EXERCISE DATA —
□ □ □

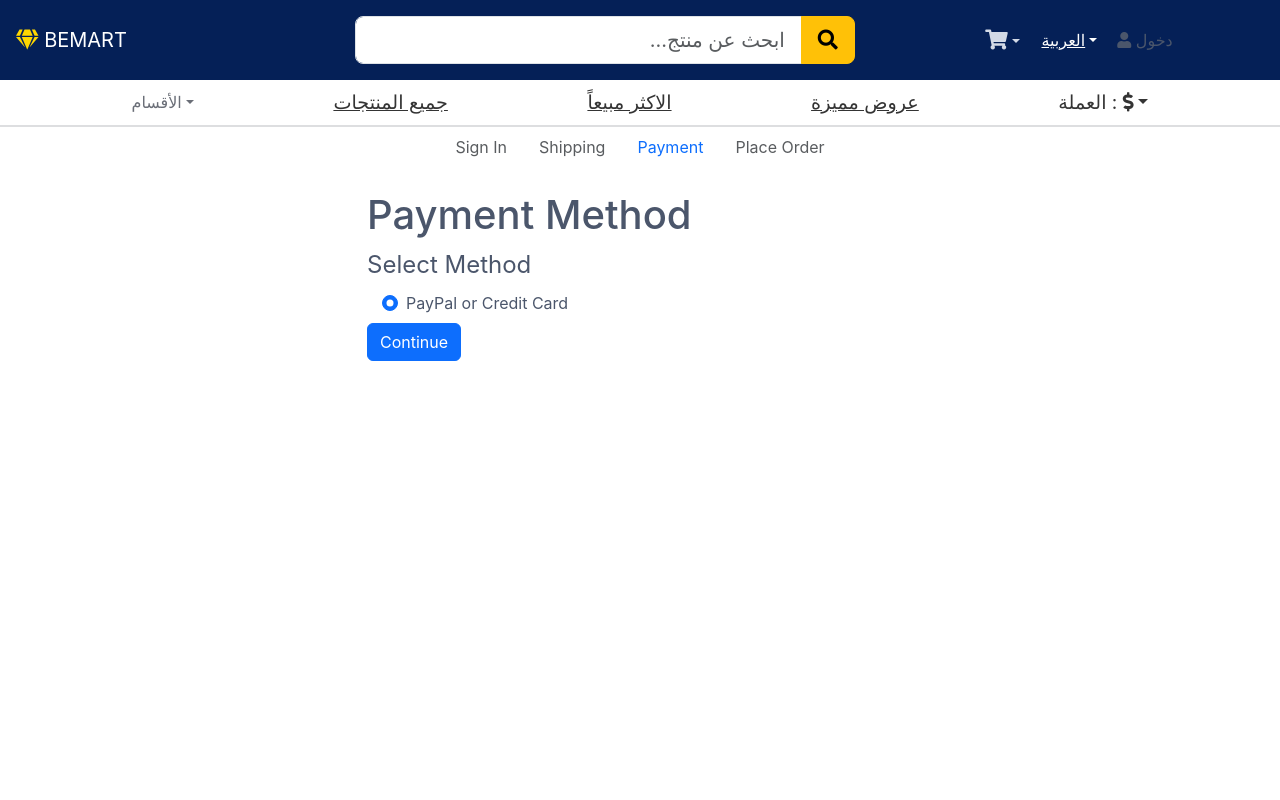
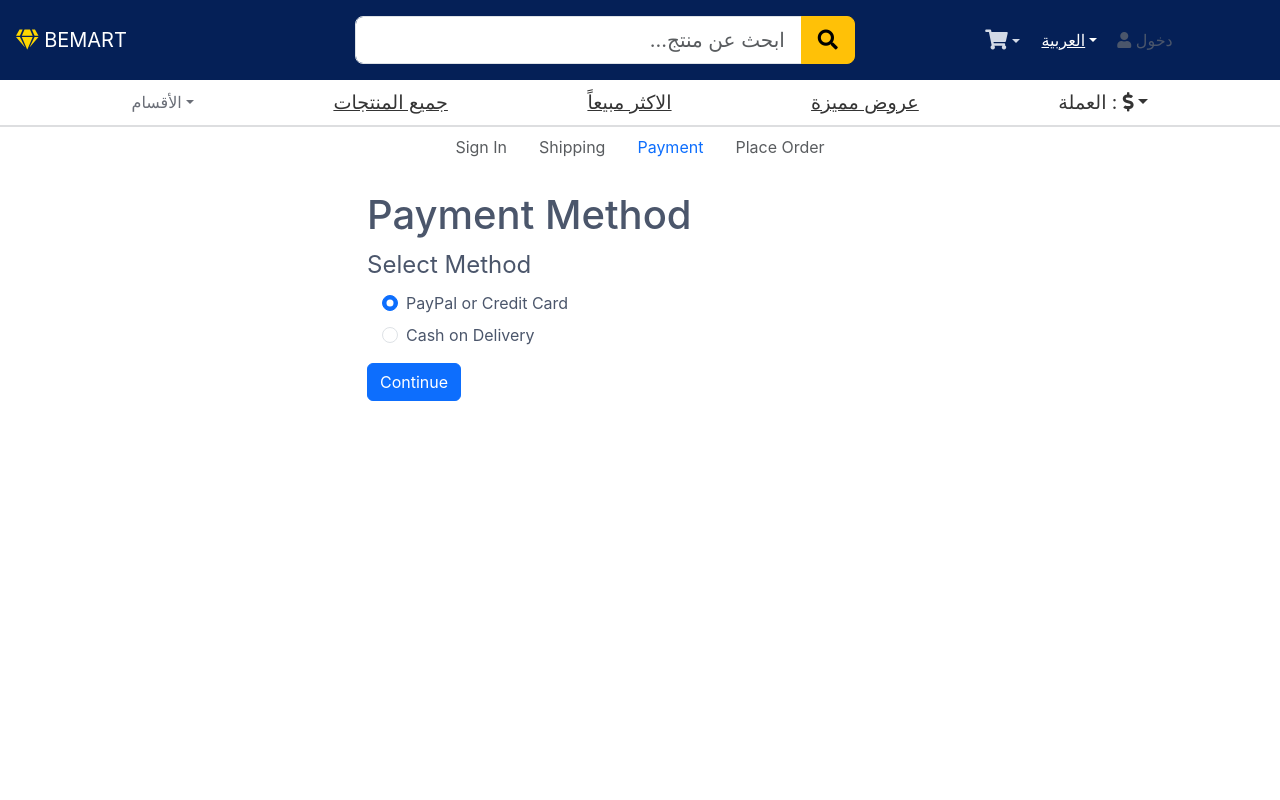
Before and after one commit to Golden-Mean-Ltc/flowrence-shop, a React (Vite) app: page /shipping in a window 1280 px wide. Both pictures are taken after typing "Sample", "5", "5" into the empty fields and a click on the button "تثبيت الطلب". Shown: the top 800 px of the page. Built offline with nearby package versions, Linux system fonts and the light colour scheme.

Commit message:
payment screen fixed

```diff
--- a/src/components/PaymentScreen.jsx
+++ b/src/components/PaymentScreen.jsx
@@ -35,7 +35,7 @@ const PaymentScreen = () => {
         <CheckoutSteps   step3 />
         <h1>Payment Method</h1>
         <Form onSubmit={submitHandler}>
-          <Form.Group>
+          <Form.Group className="mb-3">
             <Form.Label as="legend">Select Method</Form.Label>
             <Col>
               <Form.Check
@@ -45,7 +45,17 @@ const PaymentScreen = () => {
                 id="PayPal"
                 name="paymentMethod"
                 value="PayPal"
-                checked
+                checked={paymentMethod === "PayPal"}
+                onChange={(e) => setPaymentMethod(e.target.value)}
+              ></Form.Check>
+              <Form.Check
+                className="my-2"
+                type="radio"
+                label="Cash on Delivery"
+                id="Cash"
+                name="paymentMethod"
+                value="Cash"
+                checked={paymentMethod === "Cash"}
                 onChange={(e) => setPaymentMethod(e.target.value)}
               ></Form.Check>
             </Col>
--- a/src/components/ShippingScreen.jsx
+++ b/src/components/ShippingScreen.jsx
@@ -72,7 +72,7 @@ const ShippingScreen = () => {
   */
 
   return (
-    <div className='mb-3' dir={language == 'arb' ? 'rtl' : 'ltr'}>
+    <div className='screen' dir={language == 'arb' ? 'rtl' : 'ltr'}>
       <FormContainer>
         <CheckoutSteps step2 />
         <div className='px-3'>
--- a/src/constants/strings.js
+++ b/src/constants/strings.js
@@ -1,4 +1,4 @@
-import { all } from "axios";
+
 
 export const strings_eng = {
 	search_products: 'Search products...',
```
Also changed, not shown: 1 other file (tests, documents, lock files or other folders).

□ □ □

PROBLEM DESCRIPTION — Could you write the entries out again exactly, without their pictures?

TASK OUTPUT —
Before and after one commit to Golden-Mean-Ltc/flowrence-shop, a React (Vite) app: page /shipping in a window 1280 px wide. Both pictures are taken after typing "Sample", "5", "5" into the empty fields and a click on the button "تثبيت الطلب". Shown: the top 800 px of the page. Built offline with nearby package versions, Linux system fonts and the light colour scheme.

Commit message:
payment screen fixed

```diff
--- a/src/components/PaymentScreen.jsx
+++ b/src/components/PaymentScreen.jsx
@@ -35,7 +35,7 @@ const PaymentScreen = () => {
         <CheckoutSteps   step3 />
         <h1>Payment Method</h1>
         <Form onSubmit={submitHandler}>
-          <Form.Group>
+          <Form.Group className="mb-3">
             <Form.Label as="legend">Select Method</Form.Label>
             <Col>
               <Form.Check
@@ -45,7 +45,17 @@ const PaymentScreen = () => {
                 id="PayPal"
                 name="paymentMethod"
                 value="PayPal"
-                checked
+                checked={paymentMethod === "PayPal"}
+                onChange={(e) => setPaymentMethod(e.target.value)}
+              ></Form.Check>
+              <Form.Check
+                className="my-2"
+                type="radio"
+                label="Cash on Delivery"
+                id="Cash"
+                name="paymentMethod"
+                value="Cash"
+                checked={paymentMethod === "Cash"}
                 onChange={(e) => setPaymentMethod(e.target.value)}
               ></Form.Check>
             </Col>
--- a/src/components/ShippingScreen.jsx
+++ b/src/components/ShippingScreen.jsx
@@ -72,7 +72,7 @@ const ShippingScreen = () => {
   */
 
   return (
-    <div className='mb-3' dir={language == 'arb' ? 'rtl' : 'ltr'}>
+    <div className='screen' dir={language == 'arb' ? 'rtl' : 'ltr'}>
       <FormContainer>
         <CheckoutSteps step2 />
         <div className='px-3'>
--- a/src/constants/strings.js
+++ b/src/constants/strings.js
@@ -1,4 +1,4 @@
-import { all } from "axios";
+
 
 export const strings_eng = {
 	search_products: 'Search products...',
```
Also changed, not shown: 1 other file (tests, documents, lock files or other folders).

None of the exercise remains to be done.